Ms Rayner said her party’s pledges were part of its plan to create a ‘cradle-to-grave’ National Education Service, supporting everyone throughout their lives starting from the early years.
Irony of underfunding by 'successive governments' pledging free childcare
In response to Ms Rayner’s speech, Liz Bayram, chief executive at the Professional Association for Childcare and Early Years (PACEY) said the "commitment from Labour to provide universal free childcare for two to four-year-olds no matter what a family earns is ambitious.
“It can only be turned into a reality by working with the sector on how it is implemented and by ensuring adequate funding to support high quality delivery. Lessons need to be learnt from the current 30 hours implementation."
The NDNA's chief executive Purnima Tanuka added: “The sector is struggling to attract and retain high quality candidates – “largely due to endemic low pay in the sector, ironically caused by years of chronic underfunding by successive governments offering parents pledges of free childcare.
“Free childcare and early years education must be free, both for parents and providers. Otherwise it just is not sustainable.”
10 Oct 2017 12:48 PM
Whilst I agree with both David Smith and Lorraine Krimou's comments, I would question why we need the hassle of the extra workload to claim the funding in the first place. Why can't the money be given direct to the parent and paid directly into a Tax Free Childcare Account/Education Account. Child benefit is a fixed sum paid directly into a parent's Bank Account either weekly or monthly, why can't the funding be the same? The information is already there. No local authority need be involved at all in any administration, we as providers do not need to claim anything, thus avoiding a mountain of paperwork, the Government don't lose face because they will be giving each 2 to 4 year old their subsidised 30 hours (or whatever) and a fixed sum per hour can be given to every parent. At the moment each local authority across the country gives out a different amount to providers and each provider within the same area can be getting different amounts too.

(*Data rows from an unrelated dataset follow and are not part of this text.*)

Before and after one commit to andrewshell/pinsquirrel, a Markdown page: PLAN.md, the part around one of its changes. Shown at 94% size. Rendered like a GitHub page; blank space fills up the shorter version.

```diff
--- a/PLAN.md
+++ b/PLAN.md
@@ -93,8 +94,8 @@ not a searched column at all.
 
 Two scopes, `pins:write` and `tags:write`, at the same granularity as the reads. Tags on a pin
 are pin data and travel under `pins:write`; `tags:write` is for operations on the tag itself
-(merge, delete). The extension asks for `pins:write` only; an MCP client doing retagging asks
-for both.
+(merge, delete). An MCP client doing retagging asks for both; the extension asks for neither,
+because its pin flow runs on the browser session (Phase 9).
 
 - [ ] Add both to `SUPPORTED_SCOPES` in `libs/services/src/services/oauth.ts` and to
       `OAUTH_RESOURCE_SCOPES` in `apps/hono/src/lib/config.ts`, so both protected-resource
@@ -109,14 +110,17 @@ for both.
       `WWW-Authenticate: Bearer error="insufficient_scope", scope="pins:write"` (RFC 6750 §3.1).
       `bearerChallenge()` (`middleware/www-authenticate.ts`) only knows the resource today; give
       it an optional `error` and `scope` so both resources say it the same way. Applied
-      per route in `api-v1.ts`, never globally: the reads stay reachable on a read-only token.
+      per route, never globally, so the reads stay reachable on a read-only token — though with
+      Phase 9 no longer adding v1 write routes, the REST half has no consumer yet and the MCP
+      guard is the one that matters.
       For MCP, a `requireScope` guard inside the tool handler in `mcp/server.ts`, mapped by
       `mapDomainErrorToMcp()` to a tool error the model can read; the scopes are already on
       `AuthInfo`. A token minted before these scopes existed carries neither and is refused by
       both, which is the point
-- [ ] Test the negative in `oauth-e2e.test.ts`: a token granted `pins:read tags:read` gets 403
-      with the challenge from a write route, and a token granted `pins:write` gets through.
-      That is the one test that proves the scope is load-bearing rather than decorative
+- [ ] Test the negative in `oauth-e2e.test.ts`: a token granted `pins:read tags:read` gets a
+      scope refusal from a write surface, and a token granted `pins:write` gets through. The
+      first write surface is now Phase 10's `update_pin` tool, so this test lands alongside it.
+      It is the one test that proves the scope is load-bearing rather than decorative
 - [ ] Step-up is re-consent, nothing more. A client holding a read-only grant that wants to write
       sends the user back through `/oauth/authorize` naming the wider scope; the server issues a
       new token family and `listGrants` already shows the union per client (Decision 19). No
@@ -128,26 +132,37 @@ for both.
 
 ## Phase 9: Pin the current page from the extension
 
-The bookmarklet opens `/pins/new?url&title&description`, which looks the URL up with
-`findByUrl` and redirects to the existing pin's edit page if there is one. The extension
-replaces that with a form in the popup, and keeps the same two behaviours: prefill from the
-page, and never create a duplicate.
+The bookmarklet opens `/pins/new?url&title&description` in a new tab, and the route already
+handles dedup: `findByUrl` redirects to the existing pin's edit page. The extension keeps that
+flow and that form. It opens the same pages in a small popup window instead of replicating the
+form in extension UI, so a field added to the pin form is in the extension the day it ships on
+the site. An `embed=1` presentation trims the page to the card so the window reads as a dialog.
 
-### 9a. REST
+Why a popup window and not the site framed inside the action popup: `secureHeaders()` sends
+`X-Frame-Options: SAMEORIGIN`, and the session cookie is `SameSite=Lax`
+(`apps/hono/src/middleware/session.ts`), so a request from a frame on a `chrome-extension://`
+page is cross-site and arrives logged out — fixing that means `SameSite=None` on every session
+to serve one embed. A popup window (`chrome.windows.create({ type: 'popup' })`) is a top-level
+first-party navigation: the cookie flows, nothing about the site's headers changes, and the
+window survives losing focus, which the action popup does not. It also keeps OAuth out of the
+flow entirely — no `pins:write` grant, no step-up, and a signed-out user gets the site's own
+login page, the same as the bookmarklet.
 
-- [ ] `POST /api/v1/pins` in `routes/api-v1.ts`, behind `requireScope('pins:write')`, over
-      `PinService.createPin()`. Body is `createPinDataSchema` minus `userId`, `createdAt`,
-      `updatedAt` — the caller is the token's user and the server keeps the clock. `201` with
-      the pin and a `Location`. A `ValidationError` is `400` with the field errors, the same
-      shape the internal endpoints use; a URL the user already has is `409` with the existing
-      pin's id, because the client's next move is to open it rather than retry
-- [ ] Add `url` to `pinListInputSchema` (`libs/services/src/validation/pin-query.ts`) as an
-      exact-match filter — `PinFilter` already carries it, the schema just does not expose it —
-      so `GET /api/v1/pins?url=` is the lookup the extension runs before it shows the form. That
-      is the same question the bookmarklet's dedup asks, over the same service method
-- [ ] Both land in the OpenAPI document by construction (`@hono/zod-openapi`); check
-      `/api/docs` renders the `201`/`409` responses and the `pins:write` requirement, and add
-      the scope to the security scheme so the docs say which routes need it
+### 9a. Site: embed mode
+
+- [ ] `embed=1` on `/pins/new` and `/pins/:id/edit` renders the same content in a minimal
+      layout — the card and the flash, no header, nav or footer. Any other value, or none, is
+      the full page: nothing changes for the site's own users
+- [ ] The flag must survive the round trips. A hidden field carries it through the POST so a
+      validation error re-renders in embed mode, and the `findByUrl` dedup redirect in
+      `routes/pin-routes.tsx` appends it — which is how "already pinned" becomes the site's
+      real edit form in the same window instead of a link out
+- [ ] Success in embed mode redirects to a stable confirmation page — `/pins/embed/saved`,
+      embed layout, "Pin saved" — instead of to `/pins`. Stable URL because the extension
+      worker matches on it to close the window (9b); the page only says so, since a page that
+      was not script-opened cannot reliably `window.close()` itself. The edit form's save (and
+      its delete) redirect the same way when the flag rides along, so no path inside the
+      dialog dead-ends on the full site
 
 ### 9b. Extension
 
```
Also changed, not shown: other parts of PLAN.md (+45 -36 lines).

It should be a fixed sum specifically for the child across the board. That way we as providers can charge what is appropriate for our sustainability, parents will have a wider choice of providers and parents will have to pay our hourly rate. Politicians can then work out the Math a bit more accurately. It's a win win situation for everyone. This funding isn't free it is subsidised and at the moment it is being subsidised by us the providers!
05 Oct 2017 10:54 AM
Fully agree with David Smith, far easier to offer subsidised childcare places rather than free places as costs vary from setting to setting and location to location. Before this was introduced I responded to a Govt research interview about the scheme and back then I suggested that these payments could and should be recovered directly by nurseries via the PAYE system in exactly the same way that sick and maternity payments are recovered - there is absolutely no need for local authorities to be involved with this- and this would automatically release the 10% that is currently hived off the funding to pay for LA admin costs. Businesses don't pay their tax, national insurance and pension liabilities and business running costs via local government so can't SEE ANY JUSTIFICATION WHATSOEVER why a revenue/ income stream has to be paid via local councils to the private sector.
04 Oct 2017 7:33 PM
It is very easy for a party not in power to promise the earth. Both parties should ditch the use of the phrase "free childcare" and turn to subsidising childcare to make it affordable. Publicly funded "free" childcare for a 2 to 4 year-olds would be extremely expensive. Neither the government nor the opposition should rely on the figures that they are currently using for their costings. The sector needs higher levels of income to pay graduates and EYEs the level of income that the job that they do warrants.